New Hampshire considering banning biometrics in ID cards
The New Hampshire legislature is considering a bill which would ban biometric data, including fingerprints, retinal scans, DNA, palm prints, facial feature patterns, handwritten signature characteristics, voice data, iris recognition, keystroke dynamics, and hand characteristics from being used in state or privately issued ID cards, except for employee ID cards
The move toward biometric IDs is accelerating, but New Hampshire wants to buck this trend. Acting out of concerns for residents’ privacy, the New Hampshire Legislature is considering a bill that would ban the use of biometrics data in identification cards. At least two trade groups oppose the legislation, saying biometrics technology has a number of security benefits.
The bill would prohibit biometrics data, including fingerprints, retinal scans, and DNA, from being used in state or privately issued ID cards, except for employee ID cards. In addition, it would ban the use of ID devices or systems that require the collection or retention of an individual’s biometric data.
SC Magazine’s Angela Moscaritolo writes that under the bill, biometric data would also include palm prints, facial feature patterns, handwritten signature characteristics, voice data, iris recognition, keystroke dynamics, and hand characteristics. “That’s the kind of information the government shouldn’t generally require to be gathered about an individual,” New Hampshire Representative Daniel Itse, who co-sponsored the bill, told SCMagazineUS.com on Wednesday.

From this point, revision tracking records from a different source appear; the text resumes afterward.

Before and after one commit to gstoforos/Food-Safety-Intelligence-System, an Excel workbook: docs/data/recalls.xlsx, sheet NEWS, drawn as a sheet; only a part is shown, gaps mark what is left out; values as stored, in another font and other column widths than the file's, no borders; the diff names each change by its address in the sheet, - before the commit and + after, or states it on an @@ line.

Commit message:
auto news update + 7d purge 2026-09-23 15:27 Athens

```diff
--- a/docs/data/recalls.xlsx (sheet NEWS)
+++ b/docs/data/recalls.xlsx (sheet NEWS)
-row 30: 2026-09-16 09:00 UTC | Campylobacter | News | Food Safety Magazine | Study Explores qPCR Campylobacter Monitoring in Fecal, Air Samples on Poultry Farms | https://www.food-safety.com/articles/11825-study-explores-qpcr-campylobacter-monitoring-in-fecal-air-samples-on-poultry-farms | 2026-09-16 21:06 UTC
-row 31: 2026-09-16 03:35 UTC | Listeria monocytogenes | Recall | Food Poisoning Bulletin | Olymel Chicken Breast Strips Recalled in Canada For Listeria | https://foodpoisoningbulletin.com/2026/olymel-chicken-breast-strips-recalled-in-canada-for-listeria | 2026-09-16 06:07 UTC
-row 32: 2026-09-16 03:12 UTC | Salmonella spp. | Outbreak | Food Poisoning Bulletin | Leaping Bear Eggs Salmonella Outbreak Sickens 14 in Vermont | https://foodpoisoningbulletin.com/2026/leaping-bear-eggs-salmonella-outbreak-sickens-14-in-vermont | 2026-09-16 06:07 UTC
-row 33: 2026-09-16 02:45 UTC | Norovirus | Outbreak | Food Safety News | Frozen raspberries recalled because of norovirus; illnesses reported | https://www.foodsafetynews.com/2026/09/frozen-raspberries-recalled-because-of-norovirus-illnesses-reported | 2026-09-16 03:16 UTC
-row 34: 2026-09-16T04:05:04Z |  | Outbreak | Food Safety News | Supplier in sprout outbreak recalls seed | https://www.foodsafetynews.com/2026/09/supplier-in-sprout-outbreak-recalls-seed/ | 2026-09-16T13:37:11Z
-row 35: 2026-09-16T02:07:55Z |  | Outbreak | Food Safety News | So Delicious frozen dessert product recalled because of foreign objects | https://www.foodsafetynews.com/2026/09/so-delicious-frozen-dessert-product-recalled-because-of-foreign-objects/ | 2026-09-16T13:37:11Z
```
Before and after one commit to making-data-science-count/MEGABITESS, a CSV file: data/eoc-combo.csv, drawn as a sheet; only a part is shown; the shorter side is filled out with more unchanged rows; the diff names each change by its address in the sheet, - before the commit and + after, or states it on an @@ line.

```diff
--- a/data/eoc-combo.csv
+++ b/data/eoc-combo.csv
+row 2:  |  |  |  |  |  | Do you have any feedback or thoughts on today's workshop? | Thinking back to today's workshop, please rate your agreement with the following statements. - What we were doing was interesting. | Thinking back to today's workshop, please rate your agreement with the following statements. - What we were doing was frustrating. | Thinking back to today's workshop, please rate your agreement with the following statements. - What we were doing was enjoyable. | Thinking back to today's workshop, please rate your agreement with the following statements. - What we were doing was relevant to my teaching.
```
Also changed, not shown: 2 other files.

The bill has drawn criticism from several organizations, including the Security Industry Association (SIA), a business trade group covering the electronic and physical security market. “SIA firmly believes that the broad restrictions proposed by [the bill]… reflects a significant misunderstanding of the security features and privacy safeguards of this widely-adopted technology,” the group said in a statement. SIA encouraged a New Hampshire House committee to reject the bill and conduct a study into the merits of biometrics technology.
Moscaritolo writes that this is the only pending bill of its kind in the nation, but in the past there have been similar legislative actions taken in opposition of biometrics technology, Don Erickson, director of government relations for SIA, told SCMagazineUS.com. “We are concerned about seeing a pattern of these bills start to pop up in states, which will result in a patchwork of different laws that organizations would have to comply with,” Erickson said.
A similar bill, introduced several years ago in Pennsylvania to limit the use of biometrics, was never acted on, Erickson said.
In contrast, numerous bills have passed at the state and federal levels to authorize and implement systems that use biometrics technology for personal identification, Walter Hamilton, chairman and president of the International Biometric Industry Association (IBIA), a nonprofit trade association representing developers, manufacturers, and integrators of biometrics, told Moscaritolo. “We think it’s inappropriate to single out a technology and say, ‘Thou shall not use,’” Hamilton said. “We think there are many examples of useful applications where it protects citizens.” The use of biometrics can thwart fraud and identity theft by ensuring a person is who they claim to be, he said.
Moscaritolo notes that the bill was introduced in January in the New Hampshire House Commerce and Consumer Affairs Committee. It was the subject of a public hearing Tuesday and is scheduled for discussion Thursday in an executive session of the committee.